PROVIDED RECORDS: Begin

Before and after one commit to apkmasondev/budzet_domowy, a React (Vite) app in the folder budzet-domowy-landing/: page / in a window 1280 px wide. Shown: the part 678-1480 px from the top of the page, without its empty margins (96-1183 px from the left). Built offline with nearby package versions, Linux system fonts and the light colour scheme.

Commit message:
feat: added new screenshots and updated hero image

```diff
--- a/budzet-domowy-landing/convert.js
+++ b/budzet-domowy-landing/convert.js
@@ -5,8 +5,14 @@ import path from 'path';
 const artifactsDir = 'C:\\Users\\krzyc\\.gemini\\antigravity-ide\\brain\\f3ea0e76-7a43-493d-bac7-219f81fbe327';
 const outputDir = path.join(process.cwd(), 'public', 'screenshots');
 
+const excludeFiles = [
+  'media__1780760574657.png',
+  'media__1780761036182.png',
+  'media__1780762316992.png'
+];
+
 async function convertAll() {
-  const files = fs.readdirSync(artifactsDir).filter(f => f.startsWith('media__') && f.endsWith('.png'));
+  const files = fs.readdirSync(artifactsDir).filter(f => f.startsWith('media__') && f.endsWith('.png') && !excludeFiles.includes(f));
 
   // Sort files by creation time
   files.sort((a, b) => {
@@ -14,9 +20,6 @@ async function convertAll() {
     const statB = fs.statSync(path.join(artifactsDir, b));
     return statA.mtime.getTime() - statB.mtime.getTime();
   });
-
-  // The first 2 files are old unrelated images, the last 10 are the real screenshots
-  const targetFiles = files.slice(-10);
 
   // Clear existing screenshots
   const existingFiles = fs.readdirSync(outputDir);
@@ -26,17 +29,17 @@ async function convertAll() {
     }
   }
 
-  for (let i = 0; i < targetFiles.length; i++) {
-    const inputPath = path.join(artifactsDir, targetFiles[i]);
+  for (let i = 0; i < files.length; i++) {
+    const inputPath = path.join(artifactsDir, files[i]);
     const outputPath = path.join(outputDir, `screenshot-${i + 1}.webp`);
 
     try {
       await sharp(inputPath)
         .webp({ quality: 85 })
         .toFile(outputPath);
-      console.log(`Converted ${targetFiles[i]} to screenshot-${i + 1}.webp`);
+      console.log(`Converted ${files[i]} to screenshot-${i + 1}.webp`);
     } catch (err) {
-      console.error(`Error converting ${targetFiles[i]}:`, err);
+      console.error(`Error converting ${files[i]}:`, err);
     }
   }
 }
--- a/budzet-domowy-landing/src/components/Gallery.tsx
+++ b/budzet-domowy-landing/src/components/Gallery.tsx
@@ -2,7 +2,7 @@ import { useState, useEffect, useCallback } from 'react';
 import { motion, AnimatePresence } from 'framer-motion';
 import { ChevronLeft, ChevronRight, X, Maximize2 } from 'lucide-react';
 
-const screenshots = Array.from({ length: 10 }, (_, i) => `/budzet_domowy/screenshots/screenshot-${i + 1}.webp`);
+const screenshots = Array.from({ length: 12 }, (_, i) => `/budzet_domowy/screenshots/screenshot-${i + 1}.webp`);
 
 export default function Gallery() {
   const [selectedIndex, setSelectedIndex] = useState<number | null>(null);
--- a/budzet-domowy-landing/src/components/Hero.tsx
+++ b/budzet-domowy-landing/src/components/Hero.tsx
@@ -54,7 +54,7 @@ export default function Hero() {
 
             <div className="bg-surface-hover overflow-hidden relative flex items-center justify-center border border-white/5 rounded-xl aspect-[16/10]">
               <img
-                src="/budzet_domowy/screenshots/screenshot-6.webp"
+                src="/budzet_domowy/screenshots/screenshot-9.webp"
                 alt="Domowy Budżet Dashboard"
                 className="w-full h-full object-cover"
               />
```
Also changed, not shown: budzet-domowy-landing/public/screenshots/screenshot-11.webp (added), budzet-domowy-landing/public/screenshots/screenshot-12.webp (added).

PROVIDED RECORDS: End

■ **WHAT IS NEEDED**
Restate every record above, exactly, in full.

■ **FINISHED TASK**
Before and after one commit to apkmasondev/budzet_domowy, a React (Vite) app in the folder budzet-domowy-landing/: page / in a window 1280 px wide. Shown: the part 678-1480 px from the top of the page, without its empty margins (96-1183 px from the left). Built offline with nearby package versions, Linux system fonts and the light colour scheme.

Commit message:
feat: added new screenshots and updated hero image

```diff
--- a/budzet-domowy-landing/convert.js
+++ b/budzet-domowy-landing/convert.js
@@ -5,8 +5,14 @@ import path from 'path';
 const artifactsDir = 'C:\\Users\\krzyc\\.gemini\\antigravity-ide\\brain\\f3ea0e76-7a43-493d-bac7-219f81fbe327';
 const outputDir = path.join(process.cwd(), 'public', 'screenshots');
 
+const excludeFiles = [
+  'media__1780760574657.png',
+  'media__1780761036182.png',
+  'media__1780762316992.png'
+];
+
 async function convertAll() {
-  const files = fs.readdirSync(artifactsDir).filter(f => f.startsWith('media__') && f.endsWith('.png'));
+  const files = fs.readdirSync(artifactsDir).filter(f => f.startsWith('media__') && f.endsWith('.png') && !excludeFiles.includes(f));
 
   // Sort files by creation time
   files.sort((a, b) => {
@@ -14,9 +20,6 @@ async function convertAll() {
     const statB = fs.statSync(path.join(artifactsDir, b));
     return statA.mtime.getTime() - statB.mtime.getTime();
   });
-
-  // The first 2 files are old unrelated images, the last 10 are the real screenshots
-  const targetFiles = files.slice(-10);
 
   // Clear existing screenshots
   const existingFiles = fs.readdirSync(outputDir);
@@ -26,17 +29,17 @@ async function convertAll() {
     }
   }
 
-  for (let i = 0; i < targetFiles.length; i++) {
-    const inputPath = path.join(artifactsDir, targetFiles[i]);
+  for (let i = 0; i < files.length; i++) {
+    const inputPath = path.join(artifactsDir, files[i]);
     const outputPath = path.join(outputDir, `screenshot-${i + 1}.webp`);
 
     try {
       await sharp(inputPath)
         .webp({ quality: 85 })
         .toFile(outputPath);
-      console.log(`Converted ${targetFiles[i]} to screenshot-${i + 1}.webp`);
+      console.log(`Converted ${files[i]} to screenshot-${i + 1}.webp`);
     } catch (err) {
-      console.error(`Error converting ${targetFiles[i]}:`, err);
+      console.error(`Error converting ${files[i]}:`, err);
     }
   }
 }
--- a/budzet-domowy-landing/src/components/Gallery.tsx
+++ b/budzet-domowy-landing/src/components/Gallery.tsx
@@ -2,7 +2,7 @@ import { useState, useEffect, useCallback } from 'react';
 import { motion, AnimatePresence } from 'framer-motion';
 import { ChevronLeft, ChevronRight, X, Maximize2 } from 'lucide-react';
 
-const screenshots = Array.from({ length: 10 }, (_, i) => `/budzet_domowy/screenshots/screenshot-${i + 1}.webp`);
+const screenshots = Array.from({ length: 12 }, (_, i) => `/budzet_domowy/screenshots/screenshot-${i + 1}.webp`);
 
 export default function Gallery() {
   const [selectedIndex, setSelectedIndex] = useState<number | null>(null);
--- a/budzet-domowy-landing/src/components/Hero.tsx
+++ b/budzet-domowy-landing/src/components/Hero.tsx
@@ -54,7 +54,7 @@ export default function Hero() {
 
             <div className="bg-surface-hover overflow-hidden relative flex items-center justify-center border border-white/5 rounded-xl aspect-[16/10]">
               <img
-                src="/budzet_domowy/screenshots/screenshot-6.webp"
+                src="/budzet_domowy/screenshots/screenshot-9.webp"
                 alt="Domowy Budżet Dashboard"
                 className="w-full h-full object-cover"
               />
```
Also changed, not shown: budzet-domowy-landing/public/screenshots/screenshot-11.webp (added), budzet-domowy-landing/public/screenshots/screenshot-12.webp (added).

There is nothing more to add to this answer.